It then dawned on Sanger, he claimed, that a wiki could be used to help solve the problems he was having with Nupedia.You Can Look It Up: The Wikipedia Story
October 19, 2014
Then it dawned on him—he could surveil himself for the authorities.Art in the Age of National Security
Terry Greene Sterling
September 26, 2014
It dawned on Davis (not her real name) that her boyfriend may be cheating.Dissed By Her Doctor for Wanting HIV Protection
September 6, 2014
As dawned crept over the eastern hills, Taita Morales and the other shamans called us inside.Spirit Tripping With Colombian Shamans
August 24, 2014
Then it dawned on people that paying for it would involve a hefty middle-class tax increase, on higher-end insurance plans.The GOP’s 20-Year War on Health Care

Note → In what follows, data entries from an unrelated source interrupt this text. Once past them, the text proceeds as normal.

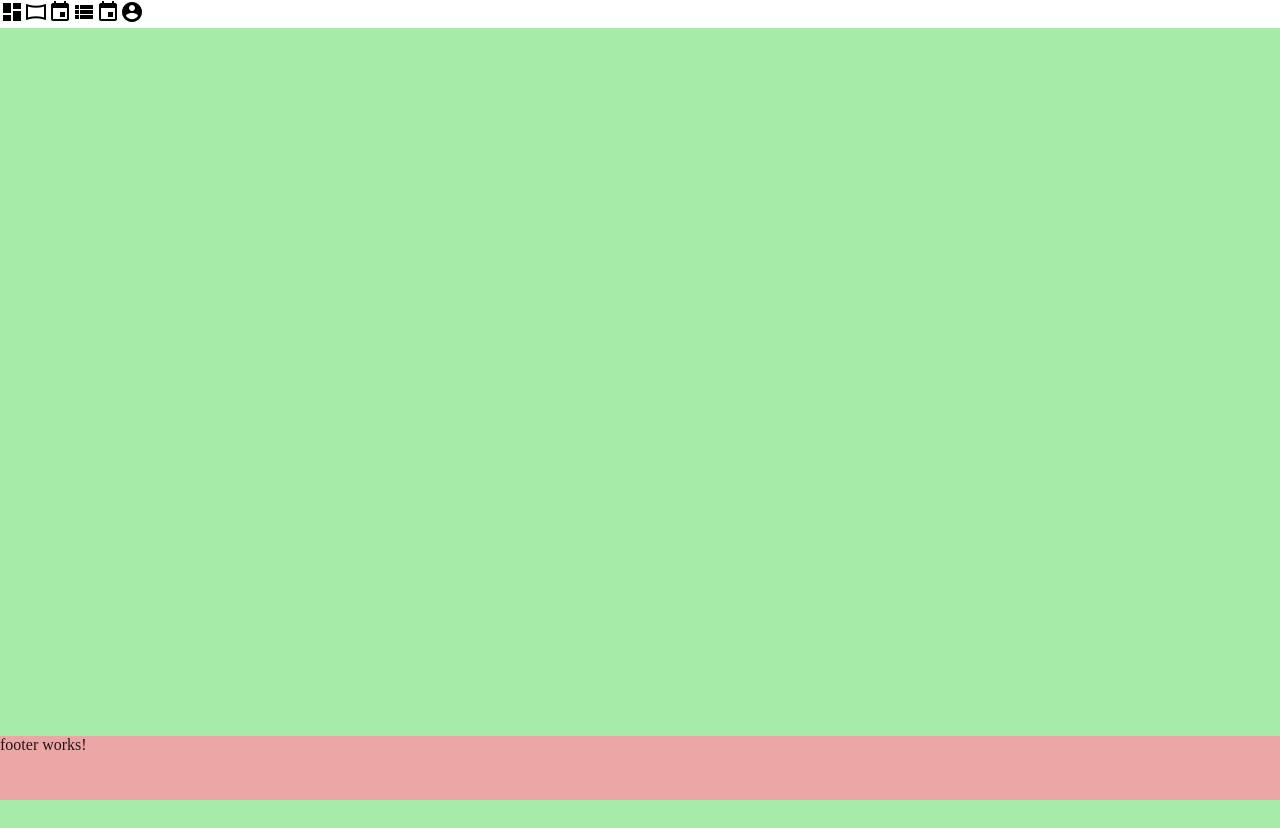
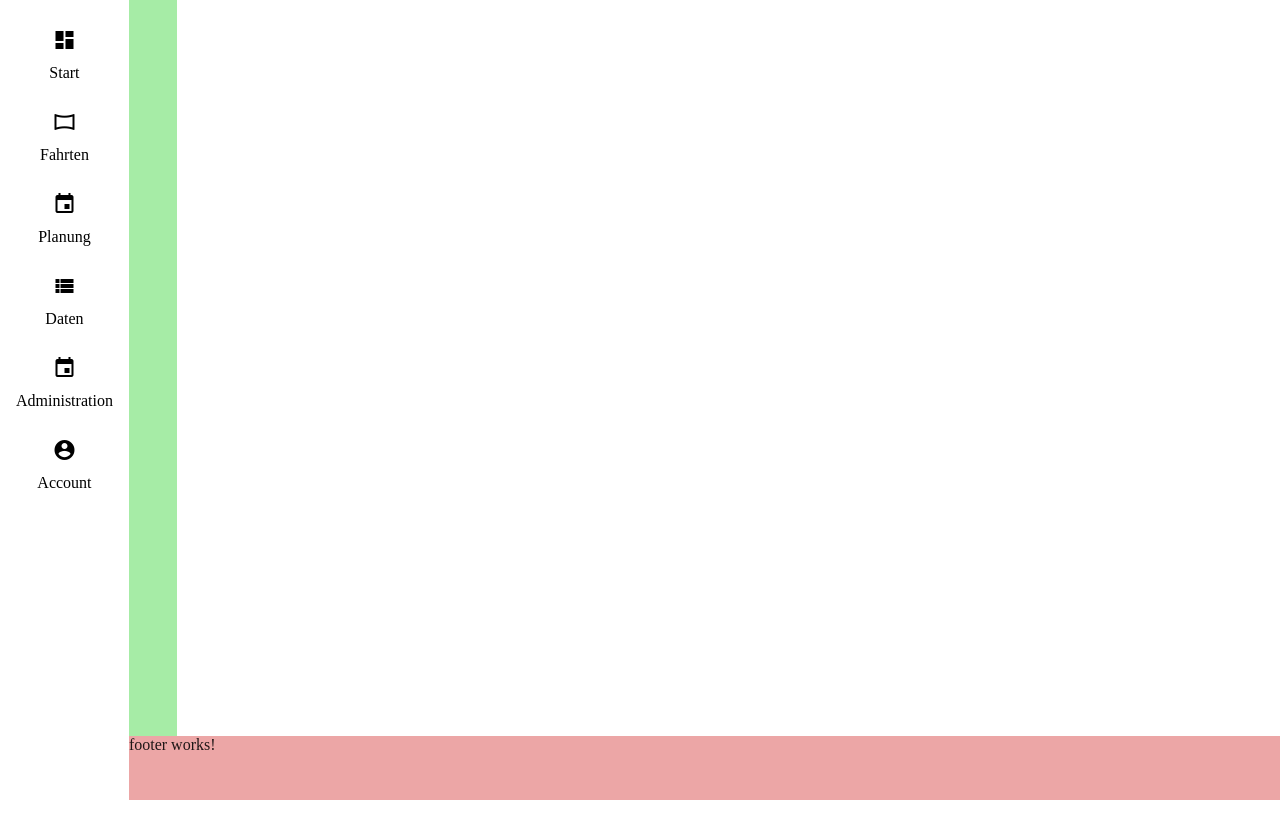
Before and after one commit to 4javier/faisal_project, an Angular app: page / in a window 1280 px wide. After the commit the page ends 800 px from the top, so only its background shows below. Built offline with nearby package versions, Linux system fonts and the light colour scheme.

Commit message:
add expand logic

```diff
--- a/src/app/components/side-nav/side-nav.component.css
+++ b/src/app/components/side-nav/side-nav.component.css
@@ -1,3 +1,7 @@
+.container {
+  display: flex;
+  min-width: 100vw;
+}
 mat-sidenav-container {
   height: 100vh;
 }
@@ -61,3 +65,19 @@ a {
   text-decoration: none;
   color: #000;
 }
+
+.icons-list {
+  position: relative;
+  z-index: 3;
+  display: flex;
+  flex-direction: column;
+  padding: 1rem;
+  gap: 1rem;
+  background-color: white;
+}
+
+.icons-list > div {
+  display: flex;
+  flex-direction: column;
+  align-items: center;
+}
--- a/src/app/components/side-nav/side-nav.component.html
+++ b/src/app/components/side-nav/side-nav.component.html
@@ -1,6 +1,14 @@
 <div class="container" [class.example-is-mobile]="mobileQuery.matches">
-  <div *ngIf="showList$ | async" class="icons-list">
-    <mat-icon *ngFor="let cat of dataSource.data">{{ cat.iconName }}</mat-icon>
+  <div *ngIf="(showList$ | async) && !mobileQuery.matches" class="icons-list">
+    <div
+      *ngFor="let cat of dataSource.data"
+      (click)="showExpandedCat(cat.displayName)"
+    >
+      <button mat-icon-button>
+        <mat-icon>{{ cat.iconName }}</mat-icon>
+      </button>
+      <span>{{ cat.displayName }}</span>
+    </div>
   </div>
   <mat-sidenav-container>
     <mat-sidenav
@@ -8,6 +16,9 @@
       [mode]="mobileQuery.matches ? 'over' : 'side'"
       [fixedInViewport]="mobileQuery.matches"
     >
+      <button mat-icon-button (click)="snav.close()">
+        <mat-icon>close</mat-icon>
+      </button>
       <mat-tree [dataSource]="dataSource" [treeControl]="treeControl">
         <!-- This is the tree node template for leaf nodes -->
         <!-- There is inline padding applied to this node using styles.
@@ -52,7 +63,6 @@
           </div>
         </mat-nested-tree-node>
       </mat-tree>
-
     </mat-sidenav>
 
     <mat-sidenav-content>
@@ -60,9 +70,7 @@
         <button mat-icon-button (click)="snav.toggle()">
           <mat-icon>menu</mat-icon>
         </button>
-        <div>
-
-        </div>
+        <div></div>
       </mat-toolbar>
       <app-wrapper></app-wrapper>
     </mat-sidenav-content>
--- a/src/app/components/side-nav/side-nav.component.ts
+++ b/src/app/components/side-nav/side-nav.component.ts
@@ -17,12 +17,10 @@ import { filter, map, merge, of, shareReplay, startWith } from 'rxjs';
 export class SideNavComponent {
   mobileQuery: MediaQueryList;
   treeControl = new NestedTreeControl<NavItem>(node => node.children);
-    dataSource = new MatTreeNestedDataSource<NavItem>();
+  dataSource = new MatTreeNestedDataSource<NavItem>();
   private _mobileQueryListener: () => void;
   @ViewChild('snav') sideNav!: MatSidenav;
   showList$ = of(true);
-
-
 
   constructor(
     changeDetectorRef: ChangeDetectorRef,
@@ -32,8 +30,6 @@ export class SideNavComponent {
     this.mobileQuery = media.matchMedia('(max-width: 839px)');
     this._mobileQueryListener = () => changeDetectorRef.detectChanges();
     this.mobileQuery.addListener(this._mobileQueryListener);
-
-
 
     this.dataSource.data = menu;
   }
@@ -47,5 +43,11 @@ export class SideNavComponent {
     ).pipe(startWith(true))
   }
 
+  showExpandedCat(cat: string) {
+    const selCat = this.dataSource.data.find(node => node.displayName === cat)
+    this.treeControl.expand(selCat)
+    this.sideNav.open()
+  }
+
 
 }
```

July 25, 2014
It dawned on me, too, that God need not necessarily be to me what He is to others, nor to others what He is to me.The Conquest of Fear
He felt thankful when the morning dawned, and it was time to rise.Life in London
It dawned upon him that this was, indeed, not a common crook.Within the Law
And suddenly it dawned upon him that all this was an elaborate joke.The Secret Agent
It was our Daisy, robed like a princess, who dawned upon our vision.In the Valley
- daybreak; sunriseRelated adjective: auroral
- the sky when light first appears in the morning
- the beginning of something
- to begin to grow light after the night
- to begin to develop, appear, or expand
- (usually foll by on or upon) to begin to become apparent (to)
Word Origin and History for dawned
1590s, from dawn (v.).
c.1200, dauen, "to dawn, grow light," shortened or back-formed from dauinge, dauing "period between darkness and sunrise," (c.1200), from Old English dagung, from dagian "to become day," from root of dæg "day" (see day). Probably influenced by a Scandinavian word (cf. Danish dagning, Old Norse dagan "a dawning;" cf. also German tagen "to dawn"). Related: Dawned; dawning.